To determine the importance of reperfusion injury and the ability of the free-radical scavenger recombinant human superoxide dismutase (h-SOD) to prevent it, open-chest dogs underwent 90 min of proximal circumflex coronary artery occlusion, and only at the moment of reperfusion received either h-SOD (400,000 IU bolus into the left atrium followed by a 300,000 IU iv infusion over 1 hr) or saline. After 48 hr the surviving animals were killed and measurements were made of the risk region (by postmortem angiography) and infarct size (by gross pathology). All measurements were made by investigators blinded to treatment given, and the code was broken only at the end of the study. Hemodynamic variables and collateral flow during ischemia were similar in the two groups. Infarct size in control animals (n = 8) averaged 22.4 ± 3.1% of the left ventricle and 52.2 ± 7.1% of the risk region, compared with 13.3 ± 0.8% of the left ventricle and 33.6 ± 2.1% of the risk region in h-SOD-treated dogs (n = 8) (p < .05). Infarcts in treated animals were not only smaller, but also exhibited a distinctive 'patchiness', suggesting protection along vascular distributions. Furthermore, analysis of the relationship between infarct size and collateral flow measured during ischemia in the two groups indicated that protection by h-SOD was greatest in animals with the lowest collateral flows. This study supports the concept that reperfusion of ischemic myocardium results in a separate component of cell damage, presumably linked to the generation of oxygen free radicals on reflow. Since the h-SOD preventable reperfusion component of injury was most pronounced in hearts with the most severe ischemia, scavenging of oxygen radicals at the time of reflow may offer a novel and particularly promising therapeutic approach for the protection of ischemic myocardium.

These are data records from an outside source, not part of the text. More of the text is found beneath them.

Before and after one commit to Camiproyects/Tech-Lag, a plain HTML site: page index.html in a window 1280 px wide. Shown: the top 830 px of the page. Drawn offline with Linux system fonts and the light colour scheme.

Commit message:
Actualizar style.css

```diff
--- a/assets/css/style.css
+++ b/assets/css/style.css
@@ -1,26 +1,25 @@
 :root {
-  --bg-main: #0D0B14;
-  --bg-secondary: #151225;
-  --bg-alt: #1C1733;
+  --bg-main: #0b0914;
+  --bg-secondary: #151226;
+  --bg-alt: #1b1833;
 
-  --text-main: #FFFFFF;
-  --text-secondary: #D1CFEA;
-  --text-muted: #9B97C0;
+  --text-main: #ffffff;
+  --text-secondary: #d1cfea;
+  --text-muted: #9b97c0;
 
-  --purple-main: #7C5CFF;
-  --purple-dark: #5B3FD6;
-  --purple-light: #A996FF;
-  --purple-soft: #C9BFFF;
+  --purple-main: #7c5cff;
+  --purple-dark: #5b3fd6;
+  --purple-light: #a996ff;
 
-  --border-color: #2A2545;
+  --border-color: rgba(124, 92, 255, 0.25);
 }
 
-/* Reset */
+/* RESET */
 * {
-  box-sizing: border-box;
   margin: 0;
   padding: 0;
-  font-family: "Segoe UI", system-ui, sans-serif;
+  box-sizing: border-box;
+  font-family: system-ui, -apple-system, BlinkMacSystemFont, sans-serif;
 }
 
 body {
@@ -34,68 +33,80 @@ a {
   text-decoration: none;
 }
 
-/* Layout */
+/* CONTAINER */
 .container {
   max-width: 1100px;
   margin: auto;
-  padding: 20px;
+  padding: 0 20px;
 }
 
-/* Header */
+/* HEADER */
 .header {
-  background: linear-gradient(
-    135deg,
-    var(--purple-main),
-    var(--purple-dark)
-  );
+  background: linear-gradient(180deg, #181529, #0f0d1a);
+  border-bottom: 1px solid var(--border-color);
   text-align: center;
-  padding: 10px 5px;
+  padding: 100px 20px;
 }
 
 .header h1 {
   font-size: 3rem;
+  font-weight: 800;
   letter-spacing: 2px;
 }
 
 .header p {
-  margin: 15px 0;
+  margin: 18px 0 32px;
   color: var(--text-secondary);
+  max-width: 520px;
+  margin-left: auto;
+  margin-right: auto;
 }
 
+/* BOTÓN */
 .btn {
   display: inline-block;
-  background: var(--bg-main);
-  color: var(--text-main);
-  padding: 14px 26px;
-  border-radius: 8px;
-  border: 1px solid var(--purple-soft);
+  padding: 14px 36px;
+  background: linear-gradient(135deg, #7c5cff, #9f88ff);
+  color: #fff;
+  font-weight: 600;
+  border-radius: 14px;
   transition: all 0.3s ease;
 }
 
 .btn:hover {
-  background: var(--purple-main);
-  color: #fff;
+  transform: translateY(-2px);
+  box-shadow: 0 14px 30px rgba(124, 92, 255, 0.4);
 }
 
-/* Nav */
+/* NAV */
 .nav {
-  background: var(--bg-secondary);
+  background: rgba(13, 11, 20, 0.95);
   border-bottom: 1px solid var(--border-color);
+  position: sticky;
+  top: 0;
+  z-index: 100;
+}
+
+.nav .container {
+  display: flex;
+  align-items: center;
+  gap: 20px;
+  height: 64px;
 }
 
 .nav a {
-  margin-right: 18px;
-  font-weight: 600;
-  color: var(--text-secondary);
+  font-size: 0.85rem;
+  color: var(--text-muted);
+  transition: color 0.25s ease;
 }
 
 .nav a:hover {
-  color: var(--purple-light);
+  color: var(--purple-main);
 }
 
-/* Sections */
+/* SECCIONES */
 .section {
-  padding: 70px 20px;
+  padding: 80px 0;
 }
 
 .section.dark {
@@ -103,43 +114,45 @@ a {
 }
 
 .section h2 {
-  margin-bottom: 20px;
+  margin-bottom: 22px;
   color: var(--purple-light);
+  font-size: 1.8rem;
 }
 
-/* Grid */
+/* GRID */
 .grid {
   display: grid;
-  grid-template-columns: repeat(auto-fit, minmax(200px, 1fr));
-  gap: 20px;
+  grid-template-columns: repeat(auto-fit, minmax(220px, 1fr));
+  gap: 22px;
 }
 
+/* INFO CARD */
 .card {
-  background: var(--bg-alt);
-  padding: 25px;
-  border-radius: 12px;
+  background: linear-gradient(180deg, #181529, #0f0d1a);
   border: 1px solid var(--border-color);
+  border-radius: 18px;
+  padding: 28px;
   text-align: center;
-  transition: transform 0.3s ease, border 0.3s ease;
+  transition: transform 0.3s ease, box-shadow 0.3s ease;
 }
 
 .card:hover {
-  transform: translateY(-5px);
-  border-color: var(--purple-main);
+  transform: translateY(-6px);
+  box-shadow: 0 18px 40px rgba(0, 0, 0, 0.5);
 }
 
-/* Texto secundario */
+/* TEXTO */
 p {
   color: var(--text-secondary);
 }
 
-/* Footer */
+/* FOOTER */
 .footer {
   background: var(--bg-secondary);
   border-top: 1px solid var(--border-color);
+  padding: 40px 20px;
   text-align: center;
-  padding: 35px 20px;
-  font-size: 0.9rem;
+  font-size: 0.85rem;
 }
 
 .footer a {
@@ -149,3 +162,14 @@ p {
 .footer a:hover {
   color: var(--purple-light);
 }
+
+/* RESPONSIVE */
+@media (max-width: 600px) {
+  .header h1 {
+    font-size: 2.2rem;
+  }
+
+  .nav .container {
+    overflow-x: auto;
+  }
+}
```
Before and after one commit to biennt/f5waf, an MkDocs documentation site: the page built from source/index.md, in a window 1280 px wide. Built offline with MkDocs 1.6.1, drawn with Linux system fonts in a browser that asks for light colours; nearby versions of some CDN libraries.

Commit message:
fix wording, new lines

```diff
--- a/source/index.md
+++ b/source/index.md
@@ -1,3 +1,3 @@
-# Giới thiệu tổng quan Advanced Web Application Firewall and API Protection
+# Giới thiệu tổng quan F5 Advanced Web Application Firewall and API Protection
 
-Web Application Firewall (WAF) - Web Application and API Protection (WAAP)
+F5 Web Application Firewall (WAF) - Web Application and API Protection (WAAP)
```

ASJC Scopus subject areas
- Cardiology and Cardiovascular Medicine
- Physiology (medical)